From GODWIN TSA, Abuja
A Lagos-based activist and legal practitioner, Mr. Olukoya Ogungbeje has filed a N50 billion suit against President Muhammadu Buhari, the Department of State Services (DSS) and its Director-General, Lawal Daura over alleged violation of the rights of some judges whose houses were raided and arrested between October 8 and 9, 2016.
Other defendants named in the suit are Attorney-General of the Federation and Minister of Justice, Abubakar Malami, Inspector-General of Police, Ibrahim Idris, and the National Judicial Council (NJC). Ogungbeje alleged that the clampdown and arrest, without recourse to the NJC, was unlawful and amounted to humiliating them.
He said the DSS operation violated the rights of judges under sections 33, 34, 35, 36, and 41 of the 1999 Constitution.
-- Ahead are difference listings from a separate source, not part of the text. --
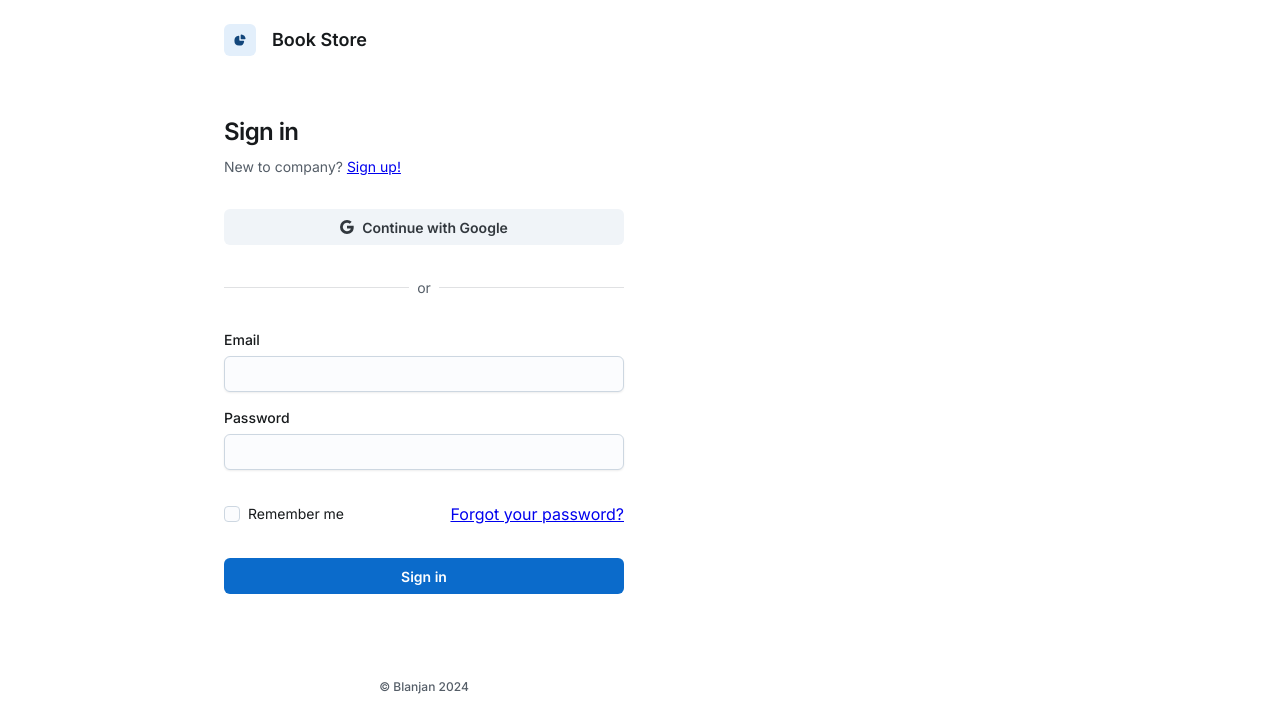
Repository: LaurentiusKevin/bookstore-fe
Page: /auth/login
These files come from the project's save history. The page is drawn as it stood at one moment and after the next save; the edit follows.
The browser window is 1280 px wide. The pictures show the whole page.
The project was rebuilt for these pictures with package versions that can differ from the ones it lists, and the page was loaded fresh each time. The framework's server and built-in components were replaced by stand-ins that run in the browser. Also part of the build but not shown: next.config.mjs.

Above is the page before, as saved 2024-04-07 00:52:50.

After the next save:
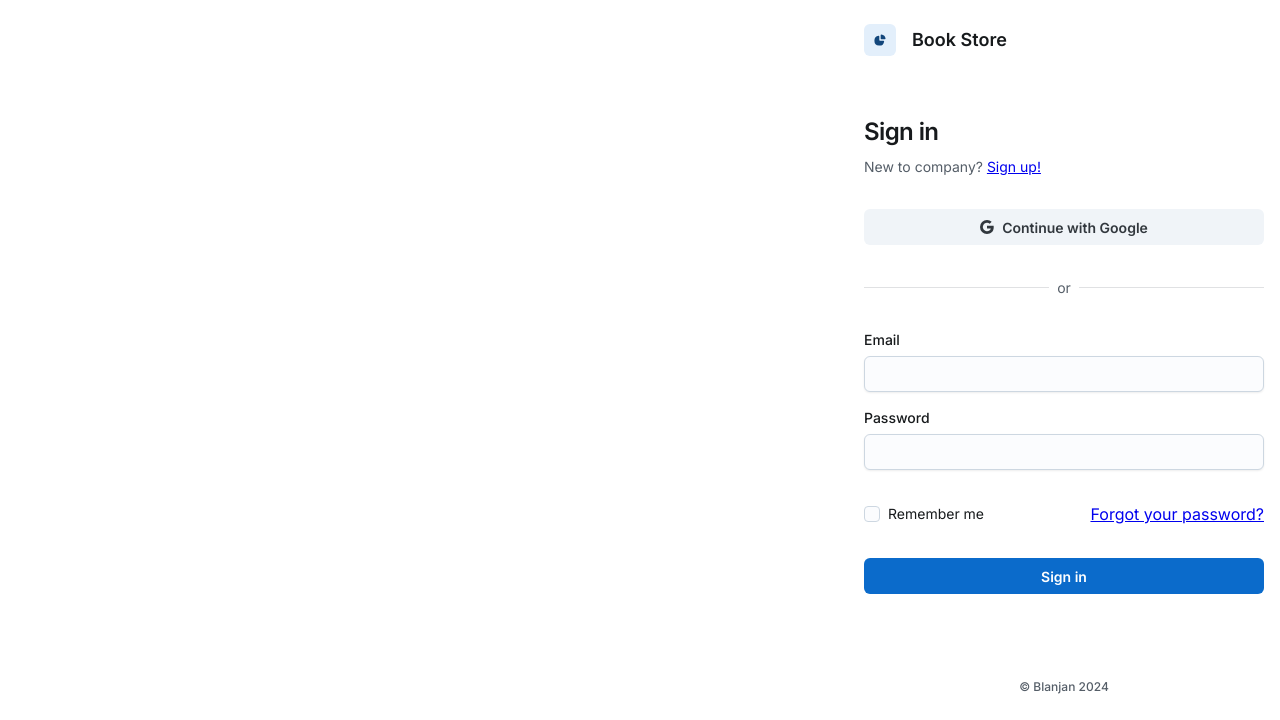
Saved 32 s later.
--- a/src/app/auth/login/page.tsx
+++ b/src/app/auth/login/page.tsx
@@ -63,8 +63,8 @@ export default function AuthSignIn() {
       />
       <Box
         sx={(theme) => ({
-          width:
-            "clamp(100vw - var(--Cover-width), (var(--Collapsed-breakpoint) - 100vw) * 999, 100vw)",
+          // width:
+          //   "clamp(100vw - var(--Cover-width), (var(--Collapsed-breakpoint) - 100vw) * 999, 100vw)",
           transition: "width var(--Transition-duration)",
           transitionDelay: "calc(var(--Transition-duration) + 0.1s)",
           position: "relative",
Among others, he seeks an order awarding N50 billion against the defendants as “general and exemplary damages.”
He also sought to be awarded N2m as the cost of the suit.
He also sought an order compelling the DSS to return to the judges the sums of money recovered from them.
He also sought perpetual injunction restraining the defendants from arresting, inviting, intimidating, or harrassing the judges with respect to the case.
The DSS had, between Friday and Saturday, arrested Justices Sylvester Ngwuta and John Okoro of the Supreme Court; Justice Adeniyi Ademola of the Federal High Court, Abuja, and Justice Muazu Pindiga of the Federal High Court, Gombe Division.
Justice Nnnamdi Dimgba’s residence was also searched but he was not arrested.
Others who were arrested had been placed on suspension by the NJC pending the President Buhari and their various state governors would approve its recommendation for their sacking.
They are a former Chief Judge of Enugu State, Justice I. A. Umezulike, the Presiding Justice of the Court of Appeal, Ilorin Division, Justice Mohammed Tsamiya; and judge of the Kano State High Court, Justice Kabiru Auta.
The DSS said it recovered large sums of money in Nigerian and foreign currencies from three of the judges during the raid on the houses of the seven judicial officers.
All the seven of them had since been released on self recognition by the DSS.
But Ogungbeje’s suit is restricted to five of the arrested judges who are still in active service, namely, Justices Ngwuta, Okoro, Ademola, Pindiga and Dimgba.
The plaintiff contended in his suit that the raid on the residences of the judges and their arrest was unconstitutional.
He maintained that the arrest of the judges did not follow the law.
He stated in a 39-paragraph affidavit which he deposed to in support of the suit, “That the 1st (President Buhari), 2nd (DG of DSS), 3rd (DSS), 4th (AGF), and 5th (Inspector-General of Police) respondents against there is no petition by the affected to the 6th respondent (NJC).
“That the 6th respondent is the only body empowered by the constitution of the Federal Republic of Nigeria to discipline judges and judicial officers in Nigeria.
“That the judiciary is an independent arm of government in Nigeria and separate from the executive and the legislature.
“That this illegal and unconstitutional action by the 1st, 2nd, 3rd, 4th and 5th respondents have been roundly condemned by the Nigerian Bar Association.
“That the 2nd (DG of DSS), 3rd (DSS), and 5th (IGP) respondents carried out their action which brazenly infringed upon the rights of the affected five judges without lawful excuse or recourse to the 6th respondent.
“That the 2nd, 3rd and 4th(AGF) respondents have no right under the law and and Constitution of the Federal Republic of Nigeria to discipline, infringe upon the rights of the affected judges.
“That due process of law has not been followed in the arrest, humiliation harassment and detention of the affected Judges by the armed agents and officers of the 2nd, 3rd, 4th and 5th respondents
“That the affected judges have not committed any crime or wrong known to law to warrant their arrest, harassment, humiliation and detention, the forceful invasion and sieging of their residential houses and the forceful seizure and confiscation of their monies and properties without any court order.
“That due process of law were not followed and carried out by the 2nd, 3rd and 5th respondents before the arrest, humiliation, harassment, embarrassment, hounding, detention and forceful, seizure and confiscation of their monies.
“That the officials and agents of the 2nd, 3rd and 5th respondents have threatened and vowed to continue to use to use unconstitutional means to arrest, humiliate, harass, pillory, hound, intimidate, and detain Hon. Judges and judicial officers of superior courts in Nigeria without recourse to the 6th respondent as the constitutionally recognised body to discipline erring judges.”